Down to the last line, output the records below exactly.

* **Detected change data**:
....
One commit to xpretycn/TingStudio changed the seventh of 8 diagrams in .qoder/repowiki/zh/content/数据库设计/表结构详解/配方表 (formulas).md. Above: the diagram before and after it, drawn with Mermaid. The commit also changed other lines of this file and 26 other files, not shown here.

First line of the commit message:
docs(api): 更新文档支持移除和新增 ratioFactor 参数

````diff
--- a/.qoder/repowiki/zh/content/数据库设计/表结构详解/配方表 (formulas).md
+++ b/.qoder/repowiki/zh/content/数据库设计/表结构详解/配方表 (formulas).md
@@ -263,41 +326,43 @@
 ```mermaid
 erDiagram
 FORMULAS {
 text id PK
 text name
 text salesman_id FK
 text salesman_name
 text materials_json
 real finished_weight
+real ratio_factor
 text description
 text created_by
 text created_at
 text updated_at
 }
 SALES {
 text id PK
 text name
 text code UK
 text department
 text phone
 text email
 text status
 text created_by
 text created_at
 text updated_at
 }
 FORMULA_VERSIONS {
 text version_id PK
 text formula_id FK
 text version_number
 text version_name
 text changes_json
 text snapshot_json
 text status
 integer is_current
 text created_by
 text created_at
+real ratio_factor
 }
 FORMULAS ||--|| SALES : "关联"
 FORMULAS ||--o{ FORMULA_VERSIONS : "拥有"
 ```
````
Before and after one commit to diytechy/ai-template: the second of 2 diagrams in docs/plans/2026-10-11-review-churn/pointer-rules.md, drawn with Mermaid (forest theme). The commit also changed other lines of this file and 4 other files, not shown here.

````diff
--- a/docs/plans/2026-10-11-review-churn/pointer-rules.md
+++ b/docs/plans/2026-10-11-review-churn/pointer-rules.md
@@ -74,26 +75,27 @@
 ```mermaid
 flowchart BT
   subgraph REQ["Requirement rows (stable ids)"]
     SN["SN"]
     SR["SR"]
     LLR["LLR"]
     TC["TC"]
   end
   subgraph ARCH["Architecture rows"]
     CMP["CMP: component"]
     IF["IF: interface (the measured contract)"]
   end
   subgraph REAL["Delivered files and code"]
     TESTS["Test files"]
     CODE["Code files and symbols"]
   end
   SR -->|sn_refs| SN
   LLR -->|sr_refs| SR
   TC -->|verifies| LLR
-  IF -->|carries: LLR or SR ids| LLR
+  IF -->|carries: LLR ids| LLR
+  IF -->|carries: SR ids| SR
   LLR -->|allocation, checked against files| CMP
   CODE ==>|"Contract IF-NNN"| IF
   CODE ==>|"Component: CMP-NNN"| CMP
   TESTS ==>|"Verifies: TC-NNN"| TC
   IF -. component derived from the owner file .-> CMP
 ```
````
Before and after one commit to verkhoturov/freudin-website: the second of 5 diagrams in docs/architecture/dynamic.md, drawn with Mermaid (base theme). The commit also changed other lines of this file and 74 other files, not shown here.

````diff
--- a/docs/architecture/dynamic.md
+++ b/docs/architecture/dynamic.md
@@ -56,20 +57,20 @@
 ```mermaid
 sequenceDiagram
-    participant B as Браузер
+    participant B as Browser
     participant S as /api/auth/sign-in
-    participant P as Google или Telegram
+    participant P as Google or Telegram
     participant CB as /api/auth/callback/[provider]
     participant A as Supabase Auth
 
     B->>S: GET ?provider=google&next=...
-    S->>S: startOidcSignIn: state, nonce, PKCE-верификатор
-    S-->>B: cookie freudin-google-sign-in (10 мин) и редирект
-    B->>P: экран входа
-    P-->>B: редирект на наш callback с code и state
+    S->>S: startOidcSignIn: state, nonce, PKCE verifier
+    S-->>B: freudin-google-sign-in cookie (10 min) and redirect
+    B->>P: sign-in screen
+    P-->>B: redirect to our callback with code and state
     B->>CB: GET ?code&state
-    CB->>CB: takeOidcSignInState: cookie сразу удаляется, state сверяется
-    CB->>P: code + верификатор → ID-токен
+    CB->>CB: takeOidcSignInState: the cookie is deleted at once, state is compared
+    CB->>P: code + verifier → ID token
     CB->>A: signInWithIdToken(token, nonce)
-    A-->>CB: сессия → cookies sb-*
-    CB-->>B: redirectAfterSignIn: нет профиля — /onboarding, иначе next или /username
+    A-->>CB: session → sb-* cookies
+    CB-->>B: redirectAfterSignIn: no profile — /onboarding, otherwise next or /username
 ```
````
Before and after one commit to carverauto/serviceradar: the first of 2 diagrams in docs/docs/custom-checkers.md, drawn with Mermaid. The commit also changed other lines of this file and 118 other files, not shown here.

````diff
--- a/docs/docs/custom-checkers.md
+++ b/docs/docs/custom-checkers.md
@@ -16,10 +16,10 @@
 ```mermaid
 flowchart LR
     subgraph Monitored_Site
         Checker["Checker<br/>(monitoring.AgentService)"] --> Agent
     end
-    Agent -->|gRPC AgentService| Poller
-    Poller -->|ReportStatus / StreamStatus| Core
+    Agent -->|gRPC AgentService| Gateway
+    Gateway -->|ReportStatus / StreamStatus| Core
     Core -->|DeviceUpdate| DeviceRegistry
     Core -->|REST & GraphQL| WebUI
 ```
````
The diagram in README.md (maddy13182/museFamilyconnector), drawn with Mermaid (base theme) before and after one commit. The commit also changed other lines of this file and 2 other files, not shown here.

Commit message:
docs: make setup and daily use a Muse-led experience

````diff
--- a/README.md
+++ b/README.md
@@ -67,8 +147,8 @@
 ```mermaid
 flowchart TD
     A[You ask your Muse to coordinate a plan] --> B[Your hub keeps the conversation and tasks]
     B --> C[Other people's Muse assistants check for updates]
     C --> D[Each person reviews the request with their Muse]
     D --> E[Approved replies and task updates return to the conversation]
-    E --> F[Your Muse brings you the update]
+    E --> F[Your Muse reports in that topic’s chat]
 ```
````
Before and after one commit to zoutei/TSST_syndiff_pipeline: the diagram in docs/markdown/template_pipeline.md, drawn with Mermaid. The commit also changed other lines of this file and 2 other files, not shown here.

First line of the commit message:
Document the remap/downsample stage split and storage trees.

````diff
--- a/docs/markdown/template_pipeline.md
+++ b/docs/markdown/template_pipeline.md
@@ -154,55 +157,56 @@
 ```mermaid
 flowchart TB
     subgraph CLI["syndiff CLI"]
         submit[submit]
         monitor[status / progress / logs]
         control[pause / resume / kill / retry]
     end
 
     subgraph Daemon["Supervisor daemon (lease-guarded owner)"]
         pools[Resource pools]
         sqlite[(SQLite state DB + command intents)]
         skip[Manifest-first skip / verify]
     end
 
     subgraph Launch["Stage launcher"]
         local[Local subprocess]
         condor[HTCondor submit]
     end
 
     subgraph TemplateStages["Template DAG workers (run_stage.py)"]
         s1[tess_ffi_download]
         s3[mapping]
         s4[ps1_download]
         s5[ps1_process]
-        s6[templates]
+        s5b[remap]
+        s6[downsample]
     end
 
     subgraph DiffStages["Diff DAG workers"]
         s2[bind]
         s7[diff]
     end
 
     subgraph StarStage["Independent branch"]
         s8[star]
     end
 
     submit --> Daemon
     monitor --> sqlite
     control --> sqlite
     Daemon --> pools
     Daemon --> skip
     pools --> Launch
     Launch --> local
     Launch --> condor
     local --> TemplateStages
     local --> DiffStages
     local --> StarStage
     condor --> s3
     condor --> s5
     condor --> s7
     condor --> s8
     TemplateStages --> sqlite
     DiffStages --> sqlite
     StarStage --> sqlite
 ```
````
....
* **Reply to the task**:
One commit to xpretycn/TingStudio changed the seventh of 8 diagrams in .qoder/repowiki/zh/content/数据库设计/表结构详解/配方表 (formulas).md. Above: the diagram before and after it, drawn with Mermaid. The commit also changed other lines of this file and 26 other files, not shown here.

First line of the commit message:
docs(api): 更新文档支持移除和新增 ratioFactor 参数

````diff
--- a/.qoder/repowiki/zh/content/数据库设计/表结构详解/配方表 (formulas).md
+++ b/.qoder/repowiki/zh/content/数据库设计/表结构详解/配方表 (formulas).md
@@ -263,41 +326,43 @@
 ```mermaid
 erDiagram
 FORMULAS {
 text id PK
 text name
 text salesman_id FK
 text salesman_name
 text materials_json
 real finished_weight
+real ratio_factor
 text description
 text created_by
 text created_at
 text updated_at
 }
 SALES {
 text id PK
 text name
 text code UK
 text department
 text phone
 text email
 text status
 text created_by
 text created_at
 text updated_at
 }
 FORMULA_VERSIONS {
 text version_id PK
 text formula_id FK
 text version_number
 text version_name
 text changes_json
 text snapshot_json
 text status
 integer is_current
 text created_by
 text created_at
+real ratio_factor
 }
 FORMULAS ||--|| SALES : "关联"
 FORMULAS ||--o{ FORMULA_VERSIONS : "拥有"
 ```
````
Before and after one commit to diytechy/ai-template: the second of 2 diagrams in docs/plans/2026-10-11-review-churn/pointer-rules.md, drawn with Mermaid (forest theme). The commit also changed other lines of this file and 4 other files, not shown here.

````diff
--- a/docs/plans/2026-10-11-review-churn/pointer-rules.md
+++ b/docs/plans/2026-10-11-review-churn/pointer-rules.md
@@ -74,26 +75,27 @@
 ```mermaid
 flowchart BT
   subgraph REQ["Requirement rows (stable ids)"]
     SN["SN"]
     SR["SR"]
     LLR["LLR"]
     TC["TC"]
   end
   subgraph ARCH["Architecture rows"]
     CMP["CMP: component"]
     IF["IF: interface (the measured contract)"]
   end
   subgraph REAL["Delivered files and code"]
     TESTS["Test files"]
     CODE["Code files and symbols"]
   end
   SR -->|sn_refs| SN
   LLR -->|sr_refs| SR
   TC -->|verifies| LLR
-  IF -->|carries: LLR or SR ids| LLR
+  IF -->|carries: LLR ids| LLR
+  IF -->|carries: SR ids| SR
   LLR -->|allocation, checked against files| CMP
   CODE ==>|"Contract IF-NNN"| IF
   CODE ==>|"Component: CMP-NNN"| CMP
   TESTS ==>|"Verifies: TC-NNN"| TC
   IF -. component derived from the owner file .-> CMP
 ```
````
Before and after one commit to verkhoturov/freudin-website: the second of 5 diagrams in docs/architecture/dynamic.md, drawn with Mermaid (base theme). The commit also changed other lines of this file and 74 other files, not shown here.

````diff
--- a/docs/architecture/dynamic.md
+++ b/docs/architecture/dynamic.md
@@ -56,20 +57,20 @@
 ```mermaid
 sequenceDiagram
-    participant B as Браузер
+    participant B as Browser
     participant S as /api/auth/sign-in
-    participant P as Google или Telegram
+    participant P as Google or Telegram
     participant CB as /api/auth/callback/[provider]
     participant A as Supabase Auth
 
     B->>S: GET ?provider=google&next=...
-    S->>S: startOidcSignIn: state, nonce, PKCE-верификатор
-    S-->>B: cookie freudin-google-sign-in (10 мин) и редирект
-    B->>P: экран входа
-    P-->>B: редирект на наш callback с code и state
+    S->>S: startOidcSignIn: state, nonce, PKCE verifier
+    S-->>B: freudin-google-sign-in cookie (10 min) and redirect
+    B->>P: sign-in screen
+    P-->>B: redirect to our callback with code and state
     B->>CB: GET ?code&state
-    CB->>CB: takeOidcSignInState: cookie сразу удаляется, state сверяется
-    CB->>P: code + верификатор → ID-токен
+    CB->>CB: takeOidcSignInState: the cookie is deleted at once, state is compared
+    CB->>P: code + verifier → ID token
     CB->>A: signInWithIdToken(token, nonce)
-    A-->>CB: сессия → cookies sb-*
-    CB-->>B: redirectAfterSignIn: нет профиля — /onboarding, иначе next или /username
+    A-->>CB: session → sb-* cookies
+    CB-->>B: redirectAfterSignIn: no profile — /onboarding, otherwise next or /username
 ```
````
Before and after one commit to carverauto/serviceradar: the first of 2 diagrams in docs/docs/custom-checkers.md, drawn with Mermaid. The commit also changed other lines of this file and 118 other files, not shown here.

````diff
--- a/docs/docs/custom-checkers.md
+++ b/docs/docs/custom-checkers.md
@@ -16,10 +16,10 @@
 ```mermaid
 flowchart LR
     subgraph Monitored_Site
         Checker["Checker<br/>(monitoring.AgentService)"] --> Agent
     end
-    Agent -->|gRPC AgentService| Poller
-    Poller -->|ReportStatus / StreamStatus| Core
+    Agent -->|gRPC AgentService| Gateway
+    Gateway -->|ReportStatus / StreamStatus| Core
     Core -->|DeviceUpdate| DeviceRegistry
     Core -->|REST & GraphQL| WebUI
 ```
````
The diagram in README.md (maddy13182/museFamilyconnector), drawn with Mermaid (base theme) before and after one commit. The commit also changed other lines of this file and 2 other files, not shown here.

Commit message:
docs: make setup and daily use a Muse-led experience

````diff
--- a/README.md
+++ b/README.md
@@ -67,8 +147,8 @@
 ```mermaid
 flowchart TD
     A[You ask your Muse to coordinate a plan] --> B[Your hub keeps the conversation and tasks]
     B --> C[Other people's Muse assistants check for updates]
     C --> D[Each person reviews the request with their Muse]
     D --> E[Approved replies and task updates return to the conversation]
-    E --> F[Your Muse brings you the update]
+    E --> F[Your Muse reports in that topic’s chat]
 ```
````
Before and after one commit to zoutei/TSST_syndiff_pipeline: the diagram in docs/markdown/template_pipeline.md, drawn with Mermaid. The commit also changed other lines of this file and 2 other files, not shown here.

First line of the commit message:
Document the remap/downsample stage split and storage trees.

````diff
--- a/docs/markdown/template_pipeline.md
+++ b/docs/markdown/template_pipeline.md
@@ -154,55 +157,56 @@
 ```mermaid
 flowchart TB
     subgraph CLI["syndiff CLI"]
         submit[submit]
         monitor[status / progress / logs]
         control[pause / resume / kill / retry]
     end
 
     subgraph Daemon["Supervisor daemon (lease-guarded owner)"]
         pools[Resource pools]
         sqlite[(SQLite state DB + command intents)]
         skip[Manifest-first skip / verify]
     end
 
     subgraph Launch["Stage launcher"]
         local[Local subprocess]
         condor[HTCondor submit]
     end
 
     subgraph TemplateStages["Template DAG workers (run_stage.py)"]
         s1[tess_ffi_download]
         s3[mapping]
         s4[ps1_download]
         s5[ps1_process]
-        s6[templates]
+        s5b[remap]
+        s6[downsample]
     end
 
     subgraph DiffStages["Diff DAG workers"]
         s2[bind]
         s7[diff]
     end
 
     subgraph StarStage["Independent branch"]
         s8[star]
     end
 
     submit --> Daemon
     monitor --> sqlite
     control --> sqlite
     Daemon --> pools
     Daemon --> skip
     pools --> Launch
     Launch --> local
     Launch --> condor
     local --> TemplateStages
     local --> DiffStages
     local --> StarStage
     condor --> s3
     condor --> s5
     condor --> s7
     condor --> s8
     TemplateStages --> sqlite
     DiffStages --> sqlite
     StarStage --> sqlite
 ```
````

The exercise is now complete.